Author and political activist Achmat Dangor dies aged 71
We are sad to hear that Achmat Dangor, the author, political activist and former CEO of the Nelson Mandela Foundation has died. He was 71.
Dangor studied literature at Rhodes University and as an award winning writer was best known for novels that included 1997’s Kafka’s Curse which won the Herman Charles Bosman prize while his 2003 novel Bitter Fruit was shortlisted for the Booker Prize. There were also several collections of poetry and a short stories.
As a young activist in the 1970s Dangor co-founded the group Black Thoughts and campaigned against the racially segregated eduction system of the apartheid era. The group also visited the townships promoting the books and writings of authors from Africa and other developing nations.

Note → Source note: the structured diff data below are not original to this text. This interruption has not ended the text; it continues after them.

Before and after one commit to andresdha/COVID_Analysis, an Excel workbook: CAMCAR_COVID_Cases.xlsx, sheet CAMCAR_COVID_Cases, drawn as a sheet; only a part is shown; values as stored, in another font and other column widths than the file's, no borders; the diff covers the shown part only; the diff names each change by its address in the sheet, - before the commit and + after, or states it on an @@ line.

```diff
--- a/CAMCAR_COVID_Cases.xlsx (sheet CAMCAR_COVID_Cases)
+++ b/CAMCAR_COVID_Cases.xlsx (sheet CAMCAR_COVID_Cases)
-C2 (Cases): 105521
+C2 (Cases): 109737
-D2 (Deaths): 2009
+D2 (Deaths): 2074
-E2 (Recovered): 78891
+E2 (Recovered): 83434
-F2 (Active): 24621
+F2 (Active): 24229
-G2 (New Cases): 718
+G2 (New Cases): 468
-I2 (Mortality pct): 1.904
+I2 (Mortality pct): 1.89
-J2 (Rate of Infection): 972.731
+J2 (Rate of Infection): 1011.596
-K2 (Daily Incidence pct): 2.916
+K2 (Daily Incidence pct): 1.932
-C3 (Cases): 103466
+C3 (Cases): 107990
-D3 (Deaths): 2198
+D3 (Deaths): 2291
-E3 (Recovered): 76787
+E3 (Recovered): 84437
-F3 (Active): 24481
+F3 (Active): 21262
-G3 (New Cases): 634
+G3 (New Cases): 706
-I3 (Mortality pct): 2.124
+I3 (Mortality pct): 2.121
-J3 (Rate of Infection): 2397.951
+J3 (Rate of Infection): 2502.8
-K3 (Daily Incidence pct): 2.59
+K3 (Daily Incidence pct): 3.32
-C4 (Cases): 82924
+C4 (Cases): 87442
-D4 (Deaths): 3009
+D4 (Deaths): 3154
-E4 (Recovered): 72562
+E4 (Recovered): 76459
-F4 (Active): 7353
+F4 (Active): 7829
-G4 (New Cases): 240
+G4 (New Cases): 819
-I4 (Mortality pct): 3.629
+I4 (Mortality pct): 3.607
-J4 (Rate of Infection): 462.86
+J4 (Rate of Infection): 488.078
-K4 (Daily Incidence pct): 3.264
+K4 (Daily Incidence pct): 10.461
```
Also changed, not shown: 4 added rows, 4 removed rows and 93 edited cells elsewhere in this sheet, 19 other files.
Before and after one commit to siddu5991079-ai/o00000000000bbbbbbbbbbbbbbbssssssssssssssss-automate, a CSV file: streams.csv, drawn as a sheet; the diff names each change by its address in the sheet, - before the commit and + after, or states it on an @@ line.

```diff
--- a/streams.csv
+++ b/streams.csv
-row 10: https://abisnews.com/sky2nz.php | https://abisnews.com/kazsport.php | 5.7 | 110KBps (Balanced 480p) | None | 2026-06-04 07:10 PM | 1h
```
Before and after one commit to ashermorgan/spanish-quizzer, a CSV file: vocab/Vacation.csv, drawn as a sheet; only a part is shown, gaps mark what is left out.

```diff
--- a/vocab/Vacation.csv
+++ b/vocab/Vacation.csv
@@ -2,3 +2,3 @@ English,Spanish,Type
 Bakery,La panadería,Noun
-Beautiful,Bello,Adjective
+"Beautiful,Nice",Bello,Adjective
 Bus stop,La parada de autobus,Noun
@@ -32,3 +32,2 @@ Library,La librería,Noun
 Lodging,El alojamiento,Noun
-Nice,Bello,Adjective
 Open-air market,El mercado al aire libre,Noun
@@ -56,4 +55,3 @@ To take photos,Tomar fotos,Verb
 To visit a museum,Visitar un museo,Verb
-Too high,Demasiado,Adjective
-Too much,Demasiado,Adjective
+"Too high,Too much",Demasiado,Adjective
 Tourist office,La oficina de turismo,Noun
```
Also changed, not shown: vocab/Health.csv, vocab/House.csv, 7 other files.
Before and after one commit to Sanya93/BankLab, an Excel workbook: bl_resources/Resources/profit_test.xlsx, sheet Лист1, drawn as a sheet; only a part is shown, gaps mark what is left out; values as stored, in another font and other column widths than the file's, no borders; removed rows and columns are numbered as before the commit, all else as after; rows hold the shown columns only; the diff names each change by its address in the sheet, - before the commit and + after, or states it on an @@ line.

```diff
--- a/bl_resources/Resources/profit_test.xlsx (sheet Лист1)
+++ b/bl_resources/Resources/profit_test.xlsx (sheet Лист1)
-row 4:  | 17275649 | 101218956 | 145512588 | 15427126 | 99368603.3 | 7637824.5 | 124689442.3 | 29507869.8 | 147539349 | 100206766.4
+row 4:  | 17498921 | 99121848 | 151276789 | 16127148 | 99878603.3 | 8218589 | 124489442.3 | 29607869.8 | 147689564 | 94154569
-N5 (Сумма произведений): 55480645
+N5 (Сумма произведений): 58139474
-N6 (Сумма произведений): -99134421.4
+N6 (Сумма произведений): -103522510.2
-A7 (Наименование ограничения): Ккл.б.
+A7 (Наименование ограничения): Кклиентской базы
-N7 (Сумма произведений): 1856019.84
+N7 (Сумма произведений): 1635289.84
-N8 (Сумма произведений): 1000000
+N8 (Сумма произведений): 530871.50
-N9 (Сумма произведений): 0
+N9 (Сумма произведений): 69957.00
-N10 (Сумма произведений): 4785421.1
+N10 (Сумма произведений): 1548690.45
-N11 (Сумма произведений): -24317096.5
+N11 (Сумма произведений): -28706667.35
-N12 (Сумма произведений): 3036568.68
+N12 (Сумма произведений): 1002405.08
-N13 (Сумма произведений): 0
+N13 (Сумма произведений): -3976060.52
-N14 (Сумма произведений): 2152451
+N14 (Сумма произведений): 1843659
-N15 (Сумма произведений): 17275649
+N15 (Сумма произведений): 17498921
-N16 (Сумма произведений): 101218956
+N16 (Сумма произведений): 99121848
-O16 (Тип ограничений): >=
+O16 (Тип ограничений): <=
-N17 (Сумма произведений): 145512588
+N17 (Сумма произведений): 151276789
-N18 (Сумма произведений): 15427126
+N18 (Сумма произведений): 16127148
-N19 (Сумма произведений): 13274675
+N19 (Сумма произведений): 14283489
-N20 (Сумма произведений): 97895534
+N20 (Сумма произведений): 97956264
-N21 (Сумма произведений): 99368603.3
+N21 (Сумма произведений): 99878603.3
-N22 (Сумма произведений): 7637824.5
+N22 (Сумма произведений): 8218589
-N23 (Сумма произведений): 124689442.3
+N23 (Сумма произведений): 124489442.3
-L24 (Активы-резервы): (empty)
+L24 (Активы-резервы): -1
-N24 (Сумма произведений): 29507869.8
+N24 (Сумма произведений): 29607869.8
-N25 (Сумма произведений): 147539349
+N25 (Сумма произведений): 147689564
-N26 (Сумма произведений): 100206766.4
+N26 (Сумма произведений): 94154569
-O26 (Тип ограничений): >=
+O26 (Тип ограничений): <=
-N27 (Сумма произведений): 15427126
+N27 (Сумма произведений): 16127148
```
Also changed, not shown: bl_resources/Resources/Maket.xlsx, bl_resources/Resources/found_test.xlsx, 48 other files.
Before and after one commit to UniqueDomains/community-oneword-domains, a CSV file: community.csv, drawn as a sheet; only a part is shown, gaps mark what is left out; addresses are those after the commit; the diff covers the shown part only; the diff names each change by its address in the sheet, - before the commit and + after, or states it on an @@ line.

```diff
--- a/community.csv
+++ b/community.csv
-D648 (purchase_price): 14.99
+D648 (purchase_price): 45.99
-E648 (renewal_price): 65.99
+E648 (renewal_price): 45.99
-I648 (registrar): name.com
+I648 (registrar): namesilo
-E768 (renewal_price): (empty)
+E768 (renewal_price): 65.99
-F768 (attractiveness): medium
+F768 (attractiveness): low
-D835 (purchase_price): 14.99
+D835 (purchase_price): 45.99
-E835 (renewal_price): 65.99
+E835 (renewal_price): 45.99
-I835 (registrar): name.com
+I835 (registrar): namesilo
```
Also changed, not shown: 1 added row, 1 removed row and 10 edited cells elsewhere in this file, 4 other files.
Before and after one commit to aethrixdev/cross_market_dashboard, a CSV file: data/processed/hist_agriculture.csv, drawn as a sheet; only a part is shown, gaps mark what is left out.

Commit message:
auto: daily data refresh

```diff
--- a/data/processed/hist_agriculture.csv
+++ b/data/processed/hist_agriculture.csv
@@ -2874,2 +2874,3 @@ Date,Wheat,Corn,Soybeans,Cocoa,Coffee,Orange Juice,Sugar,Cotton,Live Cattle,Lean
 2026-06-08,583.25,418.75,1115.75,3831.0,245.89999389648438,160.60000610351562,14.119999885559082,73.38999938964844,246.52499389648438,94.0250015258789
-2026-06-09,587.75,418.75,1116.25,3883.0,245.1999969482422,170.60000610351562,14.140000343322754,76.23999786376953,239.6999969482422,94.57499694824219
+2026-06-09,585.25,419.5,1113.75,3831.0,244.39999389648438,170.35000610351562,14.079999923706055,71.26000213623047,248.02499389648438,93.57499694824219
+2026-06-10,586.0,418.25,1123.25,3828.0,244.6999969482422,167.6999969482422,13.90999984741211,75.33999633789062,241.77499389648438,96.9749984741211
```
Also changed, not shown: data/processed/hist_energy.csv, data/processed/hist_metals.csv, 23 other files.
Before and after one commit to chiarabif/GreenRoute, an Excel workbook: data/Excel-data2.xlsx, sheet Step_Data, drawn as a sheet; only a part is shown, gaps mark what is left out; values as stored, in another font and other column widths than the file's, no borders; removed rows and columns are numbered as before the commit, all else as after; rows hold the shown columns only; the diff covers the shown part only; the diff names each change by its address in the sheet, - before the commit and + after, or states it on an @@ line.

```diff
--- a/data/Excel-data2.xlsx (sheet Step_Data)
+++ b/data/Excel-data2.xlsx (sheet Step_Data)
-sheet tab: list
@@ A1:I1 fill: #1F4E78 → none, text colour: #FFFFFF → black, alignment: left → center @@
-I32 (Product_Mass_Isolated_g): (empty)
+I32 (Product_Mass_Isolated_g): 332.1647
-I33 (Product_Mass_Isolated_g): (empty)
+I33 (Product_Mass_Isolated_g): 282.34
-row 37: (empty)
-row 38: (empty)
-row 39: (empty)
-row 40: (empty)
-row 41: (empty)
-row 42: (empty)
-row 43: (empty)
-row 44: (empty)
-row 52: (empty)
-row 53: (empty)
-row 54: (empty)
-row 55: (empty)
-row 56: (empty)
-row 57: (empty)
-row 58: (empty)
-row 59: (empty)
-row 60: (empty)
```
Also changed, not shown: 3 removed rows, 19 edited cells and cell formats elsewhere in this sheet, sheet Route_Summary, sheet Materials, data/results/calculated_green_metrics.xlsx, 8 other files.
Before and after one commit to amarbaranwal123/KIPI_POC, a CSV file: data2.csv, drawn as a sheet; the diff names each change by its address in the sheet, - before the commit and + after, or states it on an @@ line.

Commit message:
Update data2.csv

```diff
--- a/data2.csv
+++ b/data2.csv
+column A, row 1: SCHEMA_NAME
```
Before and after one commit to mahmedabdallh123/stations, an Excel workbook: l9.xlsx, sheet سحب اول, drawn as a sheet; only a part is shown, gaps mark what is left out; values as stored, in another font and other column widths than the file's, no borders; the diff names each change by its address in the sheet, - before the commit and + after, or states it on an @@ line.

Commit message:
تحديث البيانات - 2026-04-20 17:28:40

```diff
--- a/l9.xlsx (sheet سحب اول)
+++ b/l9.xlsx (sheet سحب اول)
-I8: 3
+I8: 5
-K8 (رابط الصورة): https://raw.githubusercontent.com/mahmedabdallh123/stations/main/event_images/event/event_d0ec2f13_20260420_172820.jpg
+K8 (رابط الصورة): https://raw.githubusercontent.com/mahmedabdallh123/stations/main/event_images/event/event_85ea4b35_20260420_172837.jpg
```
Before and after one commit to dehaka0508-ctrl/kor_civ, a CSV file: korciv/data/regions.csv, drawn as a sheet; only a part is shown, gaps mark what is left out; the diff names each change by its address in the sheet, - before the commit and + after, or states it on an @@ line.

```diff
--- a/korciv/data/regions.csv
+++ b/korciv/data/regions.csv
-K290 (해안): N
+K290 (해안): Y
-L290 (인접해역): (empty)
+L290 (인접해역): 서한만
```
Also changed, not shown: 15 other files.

Dangor was also one of the founding members of the Congress of South African Writers and the brother of ANC deputy secretary-general, Jessie Duarte. Committed in bother his writing and activism to highlight the cruelty and absurdity of racial inequality, he served as CEO of the Nelson Mandela Foundation from 2007 to 2013.
He was also one of the early advocates of the need to take action to combat South Africa’s emerging HIV/AIDS crisis and in that capacity served as a director at UNAIDS and the World AIDS Campaign, He also worked alongside church leaders including Archbishop Desmond Tutu to establish the largest black-led foundation in South Africa.
In a statement following the announcement of his death the ANC said ‘in Achmat Dangor, the country has lost an important voice, but we can take comfort that his light will keep shining through his books and other writings’.